Data:
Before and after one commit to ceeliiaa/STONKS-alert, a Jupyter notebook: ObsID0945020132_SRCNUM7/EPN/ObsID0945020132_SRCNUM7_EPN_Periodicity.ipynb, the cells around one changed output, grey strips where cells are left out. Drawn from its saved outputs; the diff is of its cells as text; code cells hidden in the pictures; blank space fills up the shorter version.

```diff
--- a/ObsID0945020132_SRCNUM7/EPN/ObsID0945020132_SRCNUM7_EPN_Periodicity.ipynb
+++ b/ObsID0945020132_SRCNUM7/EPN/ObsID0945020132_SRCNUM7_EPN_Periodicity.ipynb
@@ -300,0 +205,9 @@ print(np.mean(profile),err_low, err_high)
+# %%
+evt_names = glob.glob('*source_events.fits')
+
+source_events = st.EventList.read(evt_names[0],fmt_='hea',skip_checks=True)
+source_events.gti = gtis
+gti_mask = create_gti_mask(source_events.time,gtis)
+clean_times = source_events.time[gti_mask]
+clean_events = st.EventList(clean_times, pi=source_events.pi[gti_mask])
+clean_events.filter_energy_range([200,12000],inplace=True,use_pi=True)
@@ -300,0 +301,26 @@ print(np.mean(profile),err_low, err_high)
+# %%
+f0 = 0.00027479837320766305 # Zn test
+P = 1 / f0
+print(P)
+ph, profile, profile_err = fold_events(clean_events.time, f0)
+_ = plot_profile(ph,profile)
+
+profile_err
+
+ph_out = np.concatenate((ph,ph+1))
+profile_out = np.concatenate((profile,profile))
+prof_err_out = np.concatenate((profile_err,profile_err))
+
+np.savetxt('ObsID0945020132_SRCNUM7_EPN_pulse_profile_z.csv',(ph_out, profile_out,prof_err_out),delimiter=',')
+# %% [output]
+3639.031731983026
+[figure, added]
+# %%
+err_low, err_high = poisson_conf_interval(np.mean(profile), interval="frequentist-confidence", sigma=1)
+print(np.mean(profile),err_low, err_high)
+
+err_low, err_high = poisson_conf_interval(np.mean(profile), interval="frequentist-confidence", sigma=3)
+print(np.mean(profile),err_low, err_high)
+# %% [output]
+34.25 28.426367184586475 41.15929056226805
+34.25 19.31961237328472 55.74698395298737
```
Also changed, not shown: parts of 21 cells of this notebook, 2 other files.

Exercise directions:
Go through the records and tally the lines that include "mean". Write only the number.

Written answer:
6